There are two different kinds of love.
The first kind is impulsive, tumultuous, and since it makes you do irrational things, is best experienced young when your concept of love is still squishy and new. Still flexible enough to withstand lasting damage. It’s the stuff of star-crossed lovers, young beautiful dummies with their whole lives left to ruin.
The second kind of love is the patience of a loving parent in the midst of temper tantrum thrown by a sleepy, tempestuous child. Unlike the first kind of love, the second is resolved and thoughtful. It’s the kind of love that helped me correct a mistake I made in the name of the first.
I was a smoker for years and there was only one force that could get me to quit: love! Ironically, that first kind of love is why I started in the first place, and, as the cliché goes, it was to impress a girl.
She was the edgy girl that went to my church. She’d say things like, “I like to give babies the middle finger because they’ve never seen it before. They always seem to find it interesting.” She was crazy, rebellious and maybe a little reckless — all three essential ingredients to the fear-based stew that peppers adolescent attraction.
She had a girlfriend but still had more than a passing interest in my personal brand of affable, yet sweaty, teenage charisma. Soon after we met, she would skip school, and I would ride the bus an hour and a half each way to meet her behind the football field. I was aiding and abetting someone playing hooky in broad daylight. It was the most dangerous thing I had ever done.
The disregard for rules excited me. We were in love and on the run like Jay Z and Beyoncé. A pair of juvenile delinquents between the hours of 8 a.m. and 3:30 p.m.
She smoked a cigarette that, when a little pod of menthol is crushed into its filter, changes its flavor to a more minty flavor of chemical death. From time to time, I would take a half-hearted drag to not be felt left behind.
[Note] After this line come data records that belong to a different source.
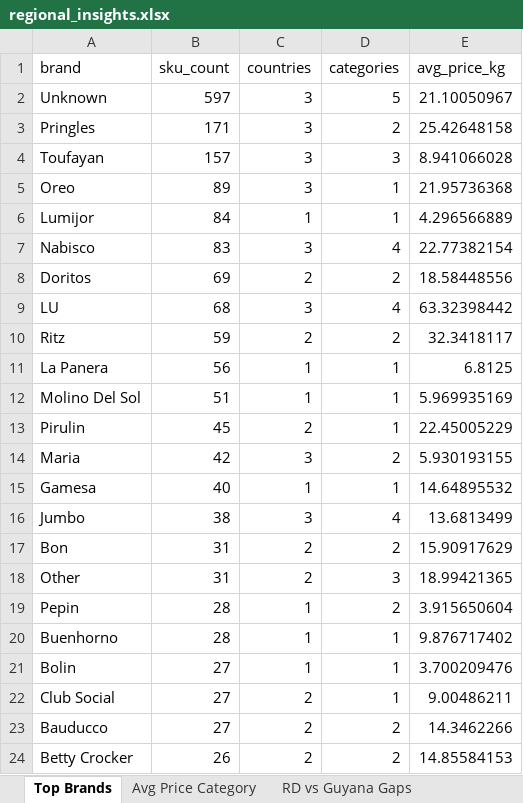
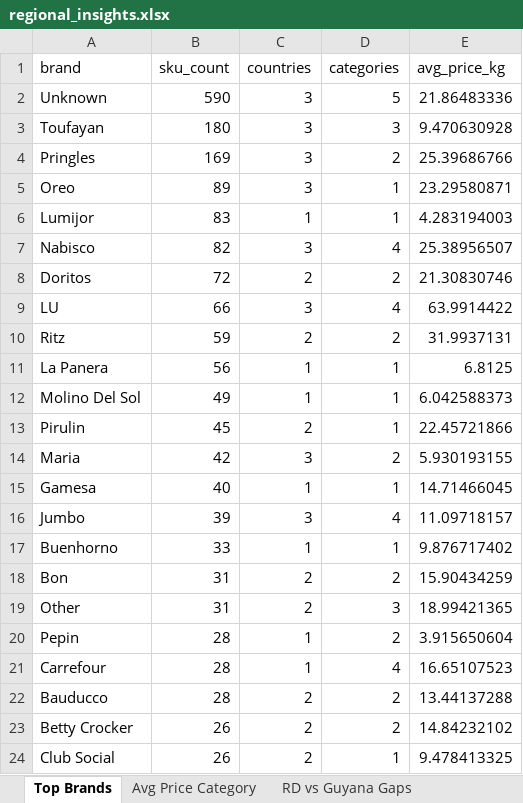
Before and after one commit to Colmau1971/caribbean_retail_ai, an Excel workbook: streamlit_data/regional_insights.xlsx, sheet Top Brands, drawn as a sheet; only a part is shown; values as stored, in another font and other column widths than the file's, no borders; removed rows and columns are numbered as before the commit, all else as after; the diff covers the shown part only; the diff names each change by its address in the sheet, - before the commit and + after, or states it on an @@ line.

```diff
--- a/streamlit_data/regional_insights.xlsx (sheet Top Brands)
+++ b/streamlit_data/regional_insights.xlsx (sheet Top Brands)
-B2 (sku_count): 597
+B2 (sku_count): 590
-E2 (avg_price_kg): 21.10050967
+E2 (avg_price_kg): 21.86483336
-row 3: Pringles | 171 | 3 | 2 | 25.42648158
-B3 (sku_count): 157
+B3 (sku_count): 180
-E3 (avg_price_kg): 8.941066028
+E3 (avg_price_kg): 9.470630928
+row 4: Pringles | 169 | 3 | 2 | 25.39686766
-E5 (avg_price_kg): 21.95736368
+E5 (avg_price_kg): 23.29580871
-B6 (sku_count): 84
+B6 (sku_count): 83
-E6 (avg_price_kg): 4.296566889
+E6 (avg_price_kg): 4.283194003
-B7 (sku_count): 83
+B7 (sku_count): 82
-E7 (avg_price_kg): 22.77382154
+E7 (avg_price_kg): 25.38956507
-B8 (sku_count): 69
+B8 (sku_count): 72
-E8 (avg_price_kg): 18.58448556
+E8 (avg_price_kg): 21.30830746
-B9 (sku_count): 68
+B9 (sku_count): 66
-E9 (avg_price_kg): 63.32398442
+E9 (avg_price_kg): 63.9914422
-E10 (avg_price_kg): 32.3418117
+E10 (avg_price_kg): 31.9937131
-B12 (sku_count): 51
+B12 (sku_count): 49
-E12 (avg_price_kg): 5.969935169
+E12 (avg_price_kg): 6.042588373
-E13 (avg_price_kg): 22.45005229
+E13 (avg_price_kg): 22.45721866
-E15 (avg_price_kg): 14.64895532
+E15 (avg_price_kg): 14.71466045
-B16 (sku_count): 38
+B16 (sku_count): 39
-E16 (avg_price_kg): 13.6813499
+E16 (avg_price_kg): 11.09718157
+row 17: Buenhorno | 33 | 1 | 1 | 9.876717402
-E18 (avg_price_kg): 15.90917629
+E18 (avg_price_kg): 15.90434259
-row 20: Buenhorno | 28 | 1 | 1 | 9.876717402
-row 21: Bolin | 27 | 1 | 1 | 3.700209476
-row 22: Club Social | 27 | 2 | 1 | 9.00486211
+row 21: Carrefour | 28 | 1 | 4 | 16.65107523
-B22 (sku_count): 27
+B22 (sku_count): 28
-E22 (avg_price_kg): 14.3462266
+E22 (avg_price_kg): 13.44137288
-E23 (avg_price_kg): 14.85584153
+E23 (avg_price_kg): 14.84232102
+row 24: Club Social | 26 | 2 | 1 | 9.478413325
```
Also changed, not shown: 47 added rows, 50 removed rows, 51 moved rows and 49 edited cells elsewhere in this sheet, sheet Premium Opportunities, sheet Same SKU Cross Country, sheet Regional Benchmark, sheet Avg Price Category, sheet RD vs Guyana Gaps, sheet Benchmark Bimbo, 1 more sheet, streamlit_data/price_alerts.xlsx.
In the middle of an abandoned playground, I experienced secondhand, the soothing body tingle only attained by puppy love and smoke inhalation.
At first, my infatuation with her was separate from her smoking. The smoking was just there, a part of her overall attractiveness, like the noxious grey smoke rumbling out of the chrome exhaust of a shiny sports car.
As our relationship progressed, so did my relationship with the nicotine. The smell of carcinogenic embalming fluid became to me, the exotic aroma of love. It was her perfume, her shampoo and her bubble gum. When we kissed, her mouth tasted like one of those heart-shaped ashtrays couples paint on a second date, and maybe keep displayed on a mantel in their cozy starter home if all goes well.
Cut to ten years later and the young love had long faded. At this point I’ve been every kind of smoker in the book. I have been the sure I will take one-smoker, and the I only smoke when I drink-smoker. Oh, and I can’t forget the, just one more before we go in-smoker. I’m sure not proud of it but, I have, on occasion, been the, hey, can I bum one of those-smoker. Every smoker’s nightmare.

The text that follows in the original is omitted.